WWE is Tapping a Pipeline of College Talent

Image Credit: iStock, FOTOKITA

Sign up for smart news, insights, and analysis on the biggest financial stories of the day.

For a handful of college athletes, life is about to get a lot more… colorful. Instead of studying urban design, they’ll be headed to “Suplex City” (courtesy of former University of Minnesota D1 wrestling champ Brock Lesnar). Instead of imitating Stone Cold Steve Austin’s signature beer bash at backyard keggers, they’ll be imitating the former University of North Texas football star’s in-ring maneuvers.

Starved for talent, World Wrestling Entertainment is turning to college campuses to recruit suddenly eligible athletes for its developmental program.

Majored in Economics With a Minor in Elbow Drops

Yes, professional wrestling matches are fake. But it takes real talent and athleticism to leap off the top rope into a flipping body slam, or take a folding chair smack straight to vertebrae L3 and L4. While former college athletes have long earned a spot among WWE superstardom, it wasn’t until after college that athletes stopped playing football and started perfecting a piledriver. Now, thanks to legal changes allowing college athletes to profit off their name, image, and likeness (NIL), the world’s largest pro-wrestling organization can ink students to endorsement and development deals while they maintain NCAA eligibility.

The WWE, a publicly-traded company, broke $1 billion in revenue last year for the first time.

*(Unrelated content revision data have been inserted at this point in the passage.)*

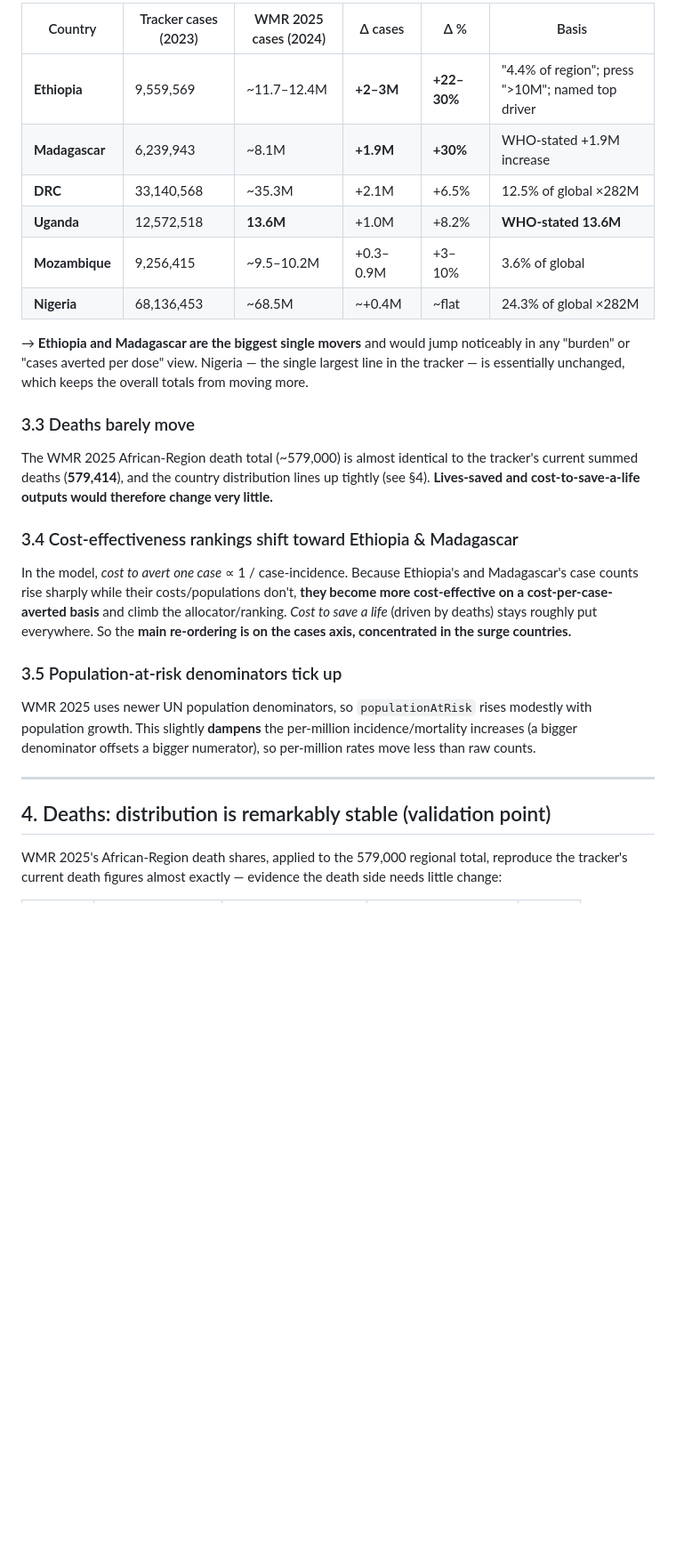
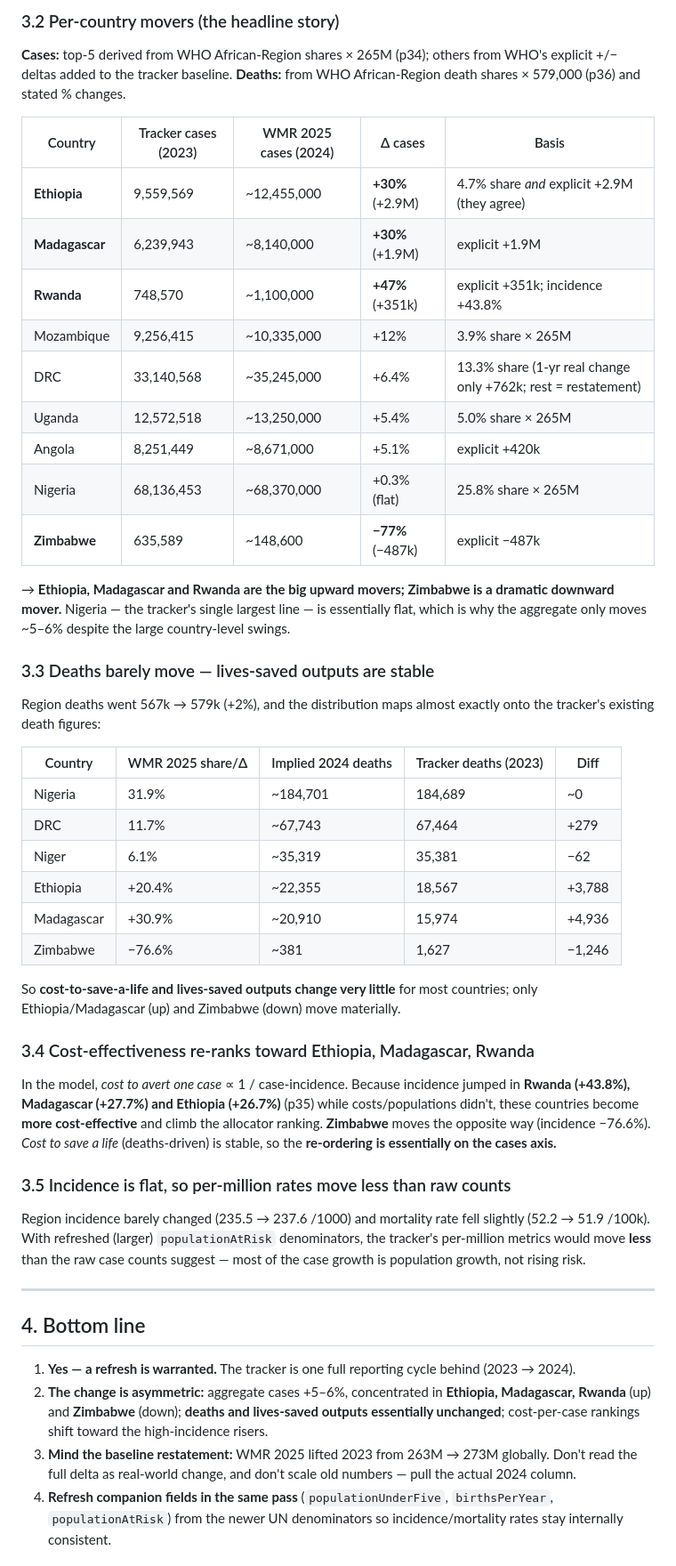
Before and after one commit to OliSayeed/malaria-vaccine-tracker, a Markdown page: reports/WMR-2025-data-comparison.md, the part around one of its changes. Shown at 89% size. GitHub-like rendering; blank space fills up the shorter version.

```diff
--- a/reports/WMR-2025-data-comparison.md
+++ b/reports/WMR-2025-data-comparison.md
@@ -66,27 +65,47 @@ Derived WMR 2025 estimates vs the tracker's current values. **Bold = exact WHO-s
 
-| Country | Tracker cases (2023) | WMR 2025 cases (2024) | Δ cases | Δ % | Basis |
-|---|---|---|---|---|---|
-| **Ethiopia** | 9,559,569 | ~11.7–12.4M | **+2–3M** | **+22–30%** | "4.4% of region"; press ">10M"; named top driver |
-| **Madagascar** | 6,239,943 | ~8.1M | **+1.9M** | **+30%** | WHO-stated +1.9M increase |
-| **DRC** | 33,140,568 | ~35.3M | +2.1M | +6.5% | 12.5% of global ×282M |
-| **Uganda** | 12,572,518 | **13.6M** | +1.0M | +8.2% | **WHO-stated 13.6M** |
-| **Mozambique** | 9,256,415 | ~9.5–10.2M | +0.3–0.9M | +3–10% | 3.6% of global |
-| **Nigeria** | 68,136,453 | ~68.5M | ~+0.4M | ~flat | 24.3% of global ×282M |
+### 3.2 Per-country movers (the headline story)
+**Cases:** top-5 derived from WHO African-Region shares × 265M (p34); others from WHO's explicit +/− deltas added to the tracker baseline. **Deaths:** from WHO African-Region death shares × 579,000 (p36) and stated % changes.
 
-→ **Ethiopia and Madagascar are the biggest single movers** and would jump noticeably in any "burden" or "cases averted per dose" view. Nigeria — the single largest line in the tracker — is essentially unchanged, which keeps the overall totals from moving more.
+| Country | Tracker cases (2023) | WMR 2025 cases (2024) | Δ cases | Basis |
+|---|---|---|---|---|
+| **Ethiopia** | 9,559,569 | ~12,455,000 | **+30%** (+2.9M) | 4.7% share *and* explicit +2.9M (they agree) |
+| **Madagascar** | 6,239,943 | ~8,140,000 | **+30%** (+1.9M) | explicit +1.9M |
+| **Rwanda** | 748,570 | ~1,100,000 | **+47%** (+351k) | explicit +351k; incidence +43.8% |
+| Mozambique | 9,256,415 | ~10,335,000 | +12% | 3.9% share × 265M |
+| DRC | 33,140,568 | ~35,245,000 | +6.4% | 13.3% share (1-yr real change only +762k; rest = restatement) |
+| Uganda | 12,572,518 | ~13,250,000 | +5.4% | 5.0% share × 265M |
+| Angola | 8,251,449 | ~8,671,000 | +5.1% | explicit +420k |
+| Nigeria | 68,136,453 | ~68,370,000 | +0.3% (flat) | 25.8% share × 265M |
+| **Zimbabwe** | 635,589 | ~148,600 | **−77%** (−487k) | explicit −487k |
 
-### 3.3 Deaths barely move
-The WMR 2025 African-Region death total (~579,000) is almost identical to the tracker's current summed deaths (**579,414**), and the country distribution lines up tightly (see §4). **Lives-saved and cost-to-save-a-life outputs would therefore change very little.**
+→ **Ethiopia, Madagascar and Rwanda are the big upward movers; Zimbabwe is a dramatic downward mover.** Nigeria — the tracker's single largest line — is essentially flat, which is why the aggregate only moves ~5–6% despite the large country-level swings.
 
-### 3.4 Cost-effectiveness rankings shift toward Ethiopia & Madagascar
-In the model, *cost to avert one case* ∝ 1 / case-incidence. Because Ethiopia's and Madagascar's case counts rise sharply while their costs/populations don't, **they become more cost-effective on a cost-per-case-averted basis** and climb the allocator/ranking. *Cost to save a life* (driven by deaths) stays roughly put everywhere. So the **main re-ordering is on the cases axis, concentrated in the surge countries.**
+### 3.3 Deaths barely move — lives-saved outputs are stable
+Region deaths went 567k → 579k (+2%), and the distribution maps almost exactly onto the tracker's existing death figures:
 
-### 3.5 Population-at-risk denominators tick up
-WMR 2025 uses newer UN population denominators, so `populationAtRisk` rises modestly with population growth. This slightly **dampens** the per-million incidence/mortality increases (a bigger denominator offsets a bigger numerator), so per-million rates move less than raw counts.
+| Country | WMR 2025 share/Δ | Implied 2024 deaths | Tracker deaths (2023) | Diff |
+|---|---|---|---|---|
+| Nigeria | 31.9% | ~184,701 | 184,689 | ~0 |
+| DRC | 11.7% | ~67,743 | 67,464 | +279 |
+| Niger | 6.1% | ~35,319 | 35,381 | −62 |
+| Ethiopia | +20.4% | ~22,355 | 18,567 | +3,788 |
+| Madagascar | +30.9% | ~20,910 | 15,974 | +4,936 |
+| Zimbabwe | −76.6% | ~381 | 1,627 | −1,246 |
+
+So **cost-to-save-a-life and lives-saved outputs change very little** for most countries; only Ethiopia/Madagascar (up) and Zimbabwe (down) move materially.
+
+### 3.4 Cost-effectiveness re-ranks toward Ethiopia, Madagascar, Rwanda
+In the model, *cost to avert one case* ∝ 1 / case-incidence. Because incidence jumped in **Rwanda (+43.8%), Madagascar (+27.7%) and Ethiopia (+26.7%)** (p35) while costs/populations didn't, these countries become **more cost-effective** and climb the allocator ranking. **Zimbabwe** moves the opposite way (incidence −76.6%). *Cost to save a life* (deaths-driven) is stable, so the **re-ordering is essentially on the cases axis.**
+
+### 3.5 Incidence is flat, so per-million rates move less than raw counts
+Region incidence barely changed (235.5 → 237.6 /1000) and mortality rate fell slightly (52.2 → 51.9 /100k). With refreshed (larger) `populationAtRisk` denominators, the tracker's per-million metrics would move **less** than the raw case counts suggest — most of the case growth is population growth, not rising risk.
 
 ---
 
-## 4. Deaths: distribution is remarkably stable (validation point)
+## 4. Bottom line
 
-WMR 2025's African-Region death shares, applied to the 579,000 regional total, reproduce the tracker's current death figures almost exactly — evidence the death side needs little change:
+1. **Yes — a refresh is warranted.** The tracker is one full reporting cycle behind (2023 → 2024).
+2. **The change is asymmetric:** aggregate cases +5–6%, concentrated in **Ethiopia, Madagascar, Rwanda** (up) and **Zimbabwe** (down); **deaths and lives-saved outputs essentially unchanged**; cost-per-case rankings shift toward the high-incidence risers.
+3. **Mind the baseline restatement:** WMR 2025 lifted 2023 from 263M → 273M globally. Don't read the full delta as real-world change, and don't scale old numbers — pull the actual 2024 column.
+4. **Refresh companion fields in the same pass** (`populationUnderFive`, `birthsPerYear`, `populationAtRisk`) from the newer UN denominators so incidence/mortality rates stay internally consistent.
 
```
Also changed, not shown: other parts of reports/WMR-2025-data-comparison.md (+39 -61 lines).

But rival promotions All Elite Wrestling and New Japan Pro-Wrestling are eating away fan loyalty — and talent — driving its shares down 37% from a 2019 peak. A tryout for 50 college athletes, amid this weekend’s WrestleMania 38, is just the WWE’s latest effort to shore up its talent supply chain:

  • In December, the organization announced 15 athletes for its NIL program, including Tokyo Olympics gold medal-winning Minnesota wrestler Gable Steveson and Lexi Gordon, a former five-star recruit on Duke’s women’s basketball team.
  • Currently, the WWE has about 90 athletes in its development program. But management wants to increase that to around 130, according to Bloomberg, and use the NIL program to do it.

Now Streaming: The WWE is growing in more ways than just one. On Friday, the entertainment company announced a planned expansion into wrestling-centric scripted sitcoms and dramas. That’s right. Real fictional shows about a fictional real sport.